You might need to assign Mailbox Import Export role to Exchange administrator's account, if that has not been done previously.
If the Exchange administrator does not have the Mailbox Import Export role, run the below command, and log on/off of the exchange server so that the role will be applied.
In this example, user is specified using domain name convention, where domain name is WQA1.local
New-ManagementRoleAssignment –Role “Mailbox Import Export” –User wqa1\Administrator
Run New-MailboxExportRequest cmdlet. More information about this cmdlet can be found here http://technet.microsoft.com/en-us/library/ff607299(v=exchg.141).aspx
New-MailboxExportRequest -Mailbox billyrec -FilePath \\exch2010\Recovered.PST\Billy.Recovered.pst
The export process can take some time if the database is large. You can check the progress of export task by piping to two cmdlets: Get-MailboxExportRequest and Get-MailboxExportRequestStatistics
Get-MailboxExportRequest | Get-MailboxExportRequestStatistics
Verify recovered content.
Once you get PST file, you can open it in Outlook to verify recovered content
Perform Cleanup Operations
Once the mailboxes have been recovered, it is a good idea to clean up any unnecessary databases, user accounts, and files.
- Dismount the recovery database and storage group. Delete files from database folders.

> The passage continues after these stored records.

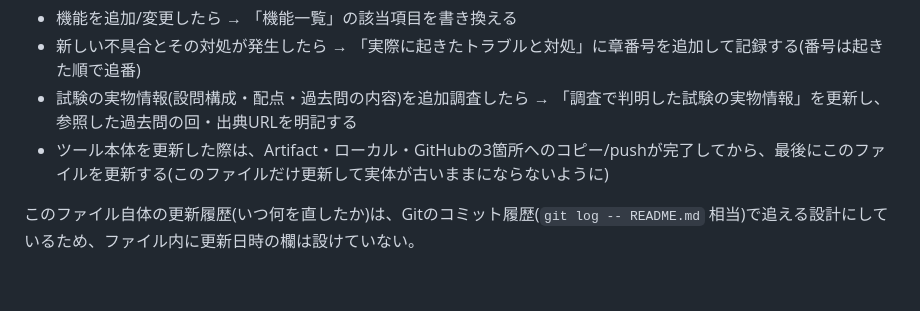
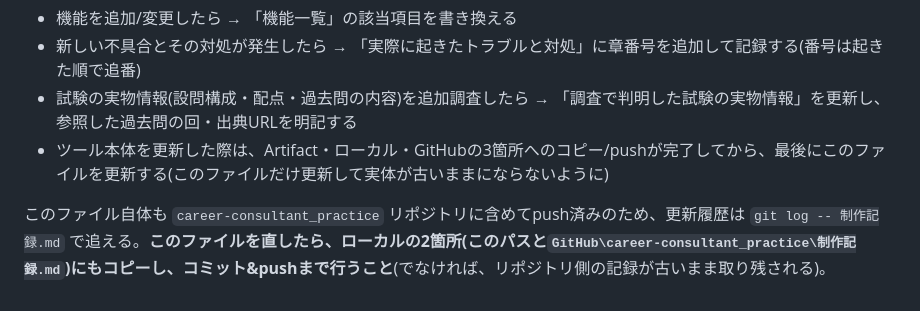
Before and after one commit to wison-blip/career-consultant_practice, a Markdown page: 制作記録.md, the part around the change. Drawn GitHub-style.

Commit message:
更新ルールの記述を実態に合わせて修正(このファイルもリポジトリで追跡している旨を反映)
Co-Authored-By: Claude Fable 5 <noreply@anthropic.com>

```diff
--- a/制作記録.md
+++ b/制作記録.md
@@ -123,4 +123,4 @@ Claudeにツール本体(HTMLファイル)は作らせられるが、**GitHubへ
 - 試験の実物情報(設問構成・配点・過去問の内容)を追加調査したら → 「調査で判明した試験の実物情報」を更新し、参照した過去問の回・出典URLを明記する
 - ツール本体を更新した際は、Artifact・ローカル・GitHubの3箇所へのコピー/pushが完了してから、最後にこのファイルを更新する(このファイルだけ更新して実体が古いままにならないように)
 
-このファイル自体の更新履歴(いつ何を直したか)は、Gitのコミット履歴(`git log -- README.md` 相当)で追える設計にしているため、ファイル内に更新日時の欄は設けていない。
+このファイル自体も `career-consultant_practice` リポジトリに含めてpush済みのため、更新履歴は `git log -- 制作記録.md` で追える。**このファイルを直したら、ローカルの2箇所(このパスと`GitHub\career-consultant_practice\制作記録.md`)にもコピーし、コミット&pushまで行うこと**(でなければ、リポジトリ側の記録が古いまま取り残される)。
```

- If you used a temporary user for recovery, delete its mailbox and account in Active Directory, along with any associated files, like PSTs.